Penguins, gulls, ducks, grebes, gallinules, herons, flamingos and pelicans show how birds have developed to exploit particular environments where food is plentiful, for example aquatic habitats. Specialised body shapes and limbs, in particular webbed or lobed feet, enable penguins, ducks, gulls and grebes to swim and dive as well as fly and walk. Long toes, legs and a light body let gallinules walk over the water on lily pads. Varied beaks enable these birds to obtain different types of food - small vertebrates (fish, frogs), aquatic and land invertebrates, algae and plants.

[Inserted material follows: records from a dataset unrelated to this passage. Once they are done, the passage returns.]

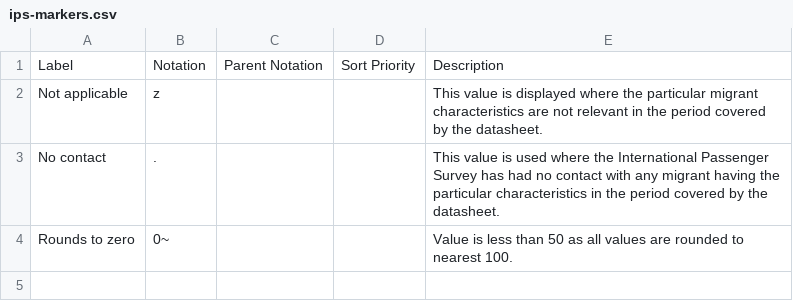
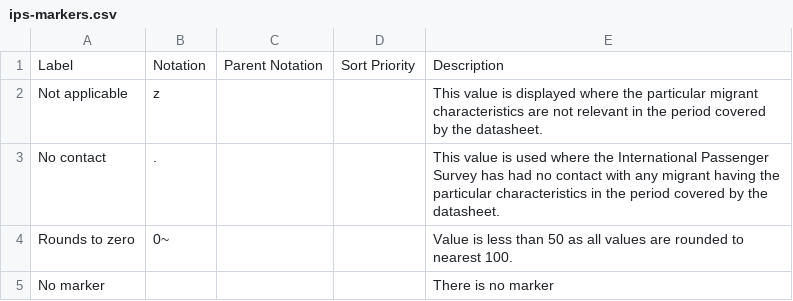
Before and after one commit to GSS-Cogs/ref_migration, a CSV file: codelists/ips-markers.csv, drawn as a sheet.

Commit message:
Add empty marker to satisfy schema validation.

```diff
--- a/codelists/ips-markers.csv
+++ b/codelists/ips-markers.csv
@@ -4 +4,2 @@ No contact,.,,,This value is used where the International Passenger Survey has h
 Rounds to zero,0~,,,Value is less than 50 as all values are rounded to nearest 100.
+No marker,,,,There is no marker
```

1. King Penguins, Aptenodytes patagonicus, (O. Sphenisciformes) are deep divers, feeding on squid. They rear a single chick which they fed large infrequent meals. While the adults are away hunting, the chicks live in 'creches'; amazingly, the parents can identify their own chicks. As the seasons are too short for the chicks to grow up in a year, they are fattened up in the autumn to keep them going through the winter until they fledge the following spring.
2. The hooded crow, Corvus corone cornix, (O. Passeriformes) is not really an 'aquatic' bird but will scavenge for food along the shore line. A non-specialised passerine, it flies and walks with ease as well as perching in trees. Crows are known as the cleverest of all birds.
3. The Little Gull, Larus minutus, (Order Charadriiformes) hunts for prey and carrion along the shore or inland. It plucks insects from the water or land with its slender forceps-like bills.
4. The Purple Gallinule, Porphyrula martinica, (O. Gruiformes) uses its short bill to forage for small invertebrates in the marshes in which it lives.
5. The Goldeneye Duck, Bucephala clangula, (O. Anseriformes) has a broad and flattened bill. The sides of the mandibles have comb-like lamellae for straining food particles (vegetation, invertebrates) from the water. The tongue is thick with spiny teeth to grasp food items.
6. Little Grebes, Tachybaptus ruficollis, (O. Podicipediformes) live on small ponds and are adapted to hunting fish and invertebrates underwater. Flexible ankle and toe joints let the feet pivot in all directions as rudders and paddles. Very dense plumage keeps them dry.